[Assignment]:
Reproduce the entries verbatim; no pictures.

++++ Input data ++++

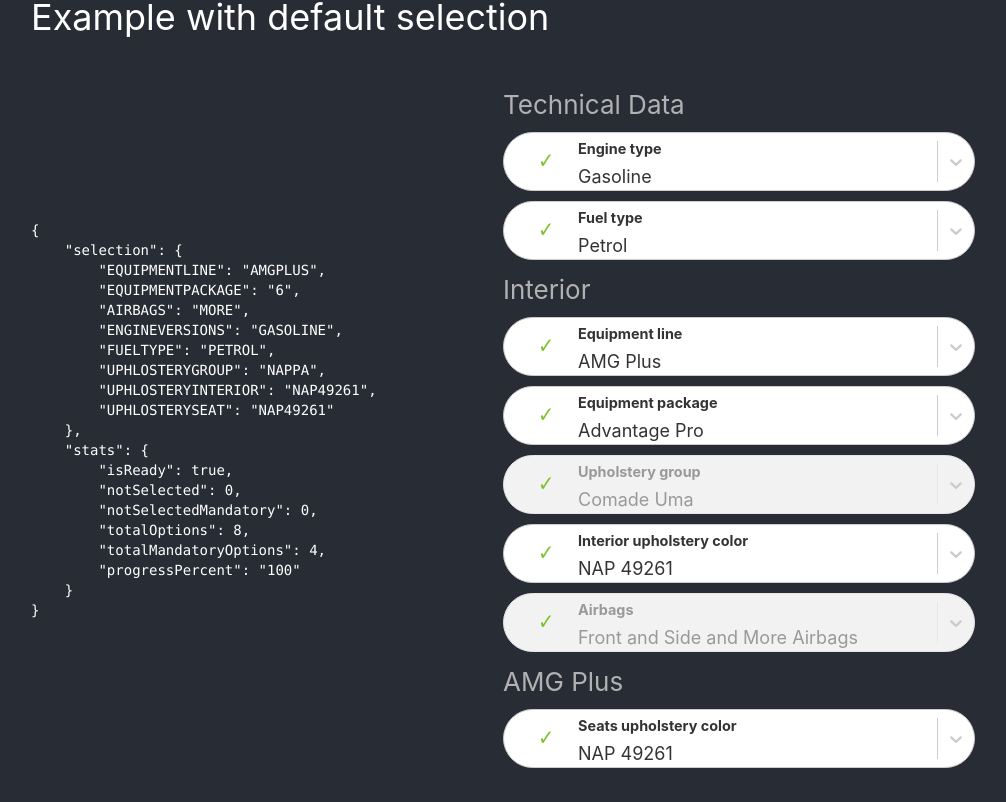
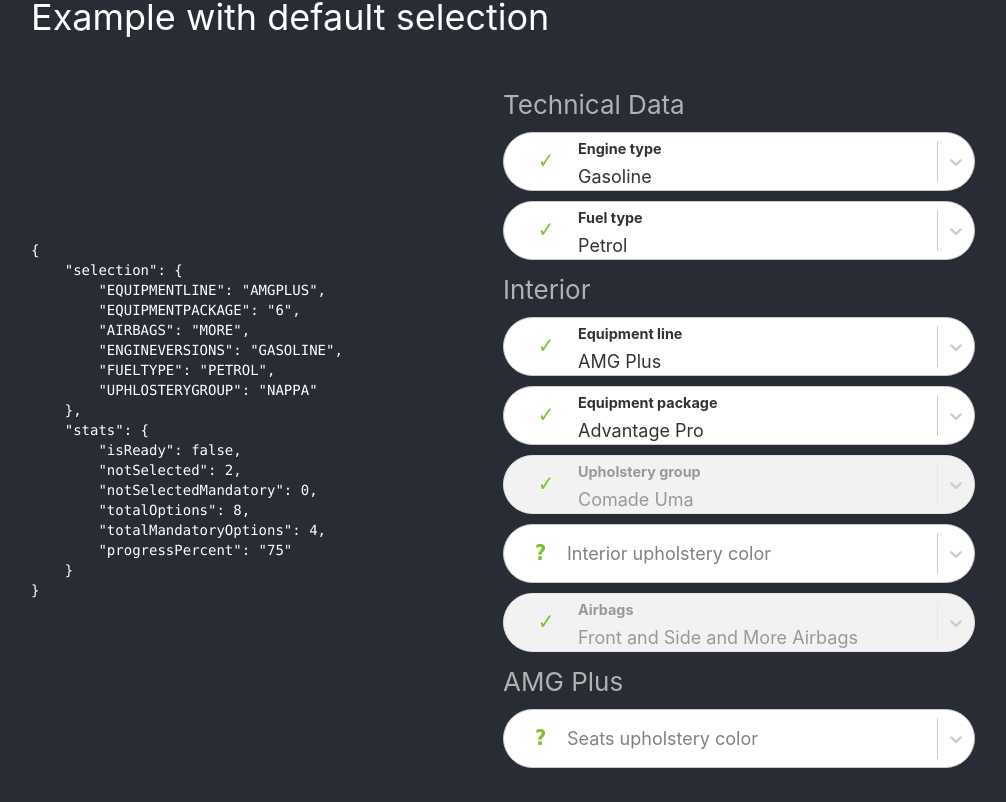
Before and after one commit to ja-klaudiusz/React-Conditional-Selection, a React (Create React App) app: page / in a window 1280 px wide. Shown: the part 800-1602 px from the top of the page, without its empty margins (137-1143 px from the left). Built offline with nearby package versions, Linux system fonts and the light colour scheme.

Commit message:
handle validation hook

```diff
--- a/src/App.js
+++ b/src/App.js
@@ -23,9 +23,9 @@
                   AIRBAGS: 'MORE',
                   ENGINEVERSIONS: 'GASOLINE',
                   FUELTYPE: 'PETROL',
-                  UPHLOSTERYGROUP: 'NAPPA',
-                  UPHLOSTERYINTERIOR: 'NAP49261',
-                  UPHLOSTERYSEAT: 'NAP49261',
+                  UPHLOSTERYGROUP: 'CUMA',
+                  UPHLOSTERYINTERIOR: 'CUMA49261',
+                  UPHLOSTERYSEAT: 'CUMA76061',
                 }}
               />
             </div>
--- a/src/Components/ConditionalSelection.js
+++ b/src/Components/ConditionalSelection.js
@@ -1,35 +1,19 @@
 /* eslint-disable react-hooks/exhaustive-deps */
-import React, { useEffect, useState } from 'react';
+import React, { useEffect } from 'react';
 import CategoryItem from './CategoryItem';
 import { formCallback } from '../utils';
-import { validate } from '../utils/validation';
+import { useValidate } from '../utils/validation';
 import Loading from './Loading';
 const Configurator = ({ data, showRequired, defaultValues = {} }) => {
-  const [stats, setStats] = useState({ isReady: false });
-  const [selection, setSelection] = useState({});
-  const [validData, setValidData] = useState(null);
-
-  const handleValidate = async ({ data, selection }) => {
-    const { newSelection, validData, stats } = await validate(data, selection);
-
-    setSelection(newSelection);
-    setValidData(validData);
-    setStats(stats);
-  };
+  const { selection, validData, stats, validate } = useValidate();
 
   const handleUpdateSelection = (newSelection) => {
-    handleValidate({
-      data,
-      selection: newSelection,
-    });
+    validate(data, newSelection);
   };
 
   useEffect(() => {
     if (data) {
-      handleValidate({
-        data,
-        selection: defaultValues,
-      });
+      validate(data, defaultValues);
     }
   }, [data]);
 
--- a/src/utils/validation.js
+++ b/src/utils/validation.js
@@ -1,16 +1,15 @@
+import { useCallback, useState } from 'react';
 import clonedeep from 'lodash.clonedeep';
 import { checkStats, validateRule } from './index';
 
 // ----------------------------------------------------------------------
-// React Conditional Selection validation
+// React Conditional Selection validator
 // Copyright © Klaudiusz Marszałek
 // License: MIT
 // ----------------------------------------------------------------------
 
-export const validate = (data, selection) => {
-  return new Promise(async (resolve, reject) => {
+const validator = async (data, selection) => {
   let forceUpdate = false;
-
   let newSelection = { ...selection };
   let flatData = {};
   let validData = {};
@@ -86,15 +85,27 @@
   const stats = await checkStats({ toSelectIds, requiredIds }, newSelection);
 
   if (forceUpdate) {
-      validate(data, newSelection).then((data) => {
-        resolve({ ...data, stats });
-      });
+    return validator(data, newSelection);
   } else {
-      resolve({
+    return {
       newSelection,
       stats,
       validData,
-      });
+    };
   }
-  });
 };
+
+export const useValidate = () => {
+  const [stats, setStats] = useState({ isReady: false });
+  const [selection, setSelection] = useState({});
+  const [validData, setValidData] = useState(null);
+
+  const validate = useCallback(async (data, selection) => {
+    const { newSelection, validData, stats } = await validator(data, selection);
+    setSelection(newSelection);
+    setValidData(validData);
+    setStats(stats);
+  }, []);
+
+  return { selection, validData, stats, validate };
+};
```
Lines whose indentation alone changed are shown as unchanged.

++++

[Solution to the exercise]:
Before and after one commit to ja-klaudiusz/React-Conditional-Selection, a React (Create React App) app: page / in a window 1280 px wide. Shown: the part 800-1602 px from the top of the page, without its empty margins (137-1143 px from the left). Built offline with nearby package versions, Linux system fonts and the light colour scheme.

Commit message:
handle validation hook

```diff
--- a/src/App.js
+++ b/src/App.js
@@ -23,9 +23,9 @@
                   AIRBAGS: 'MORE',
                   ENGINEVERSIONS: 'GASOLINE',
                   FUELTYPE: 'PETROL',
-                  UPHLOSTERYGROUP: 'NAPPA',
-                  UPHLOSTERYINTERIOR: 'NAP49261',
-                  UPHLOSTERYSEAT: 'NAP49261',
+                  UPHLOSTERYGROUP: 'CUMA',
+                  UPHLOSTERYINTERIOR: 'CUMA49261',
+                  UPHLOSTERYSEAT: 'CUMA76061',
                 }}
               />
             </div>
--- a/src/Components/ConditionalSelection.js
+++ b/src/Components/ConditionalSelection.js
@@ -1,35 +1,19 @@
 /* eslint-disable react-hooks/exhaustive-deps */
-import React, { useEffect, useState } from 'react';
+import React, { useEffect } from 'react';
 import CategoryItem from './CategoryItem';
 import { formCallback } from '../utils';
-import { validate } from '../utils/validation';
+import { useValidate } from '../utils/validation';
 import Loading from './Loading';
 const Configurator = ({ data, showRequired, defaultValues = {} }) => {
-  const [stats, setStats] = useState({ isReady: false });
-  const [selection, setSelection] = useState({});
-  const [validData, setValidData] = useState(null);
-
-  const handleValidate = async ({ data, selection }) => {
-    const { newSelection, validData, stats } = await validate(data, selection);
-
-    setSelection(newSelection);
-    setValidData(validData);
-    setStats(stats);
-  };
+  const { selection, validData, stats, validate } = useValidate();
 
   const handleUpdateSelection = (newSelection) => {
-    handleValidate({
-      data,
-      selection: newSelection,
-    });
+    validate(data, newSelection);
   };
 
   useEffect(() => {
     if (data) {
-      handleValidate({
-        data,
-        selection: defaultValues,
-      });
+      validate(data, defaultValues);
     }
   }, [data]);
 
--- a/src/utils/validation.js
+++ b/src/utils/validation.js
@@ -1,16 +1,15 @@
+import { useCallback, useState } from 'react';
 import clonedeep from 'lodash.clonedeep';
 import { checkStats, validateRule } from './index';
 
 // ----------------------------------------------------------------------
-// React Conditional Selection validation
+// React Conditional Selection validator
 // Copyright © Klaudiusz Marszałek
 // License: MIT
 // ----------------------------------------------------------------------
 
-export const validate = (data, selection) => {
-  return new Promise(async (resolve, reject) => {
+const validator = async (data, selection) => {
   let forceUpdate = false;
-
   let newSelection = { ...selection };
   let flatData = {};
   let validData = {};
@@ -86,15 +85,27 @@
   const stats = await checkStats({ toSelectIds, requiredIds }, newSelection);
 
   if (forceUpdate) {
-      validate(data, newSelection).then((data) => {
-        resolve({ ...data, stats });
-      });
+    return validator(data, newSelection);
   } else {
-      resolve({
+    return {
       newSelection,
       stats,
       validData,
-      });
+    };
   }
-  });
 };
+
+export const useValidate = () => {
+  const [stats, setStats] = useState({ isReady: false });
+  const [selection, setSelection] = useState({});
+  const [validData, setValidData] = useState(null);
+
+  const validate = useCallback(async (data, selection) => {
+    const { newSelection, validData, stats } = await validator(data, selection);
+    setSelection(newSelection);
+    setValidData(validData);
+    setStats(stats);
+  }, []);
+
+  return { selection, validData, stats, validate };
+};
```
Lines whose indentation alone changed are shown as unchanged.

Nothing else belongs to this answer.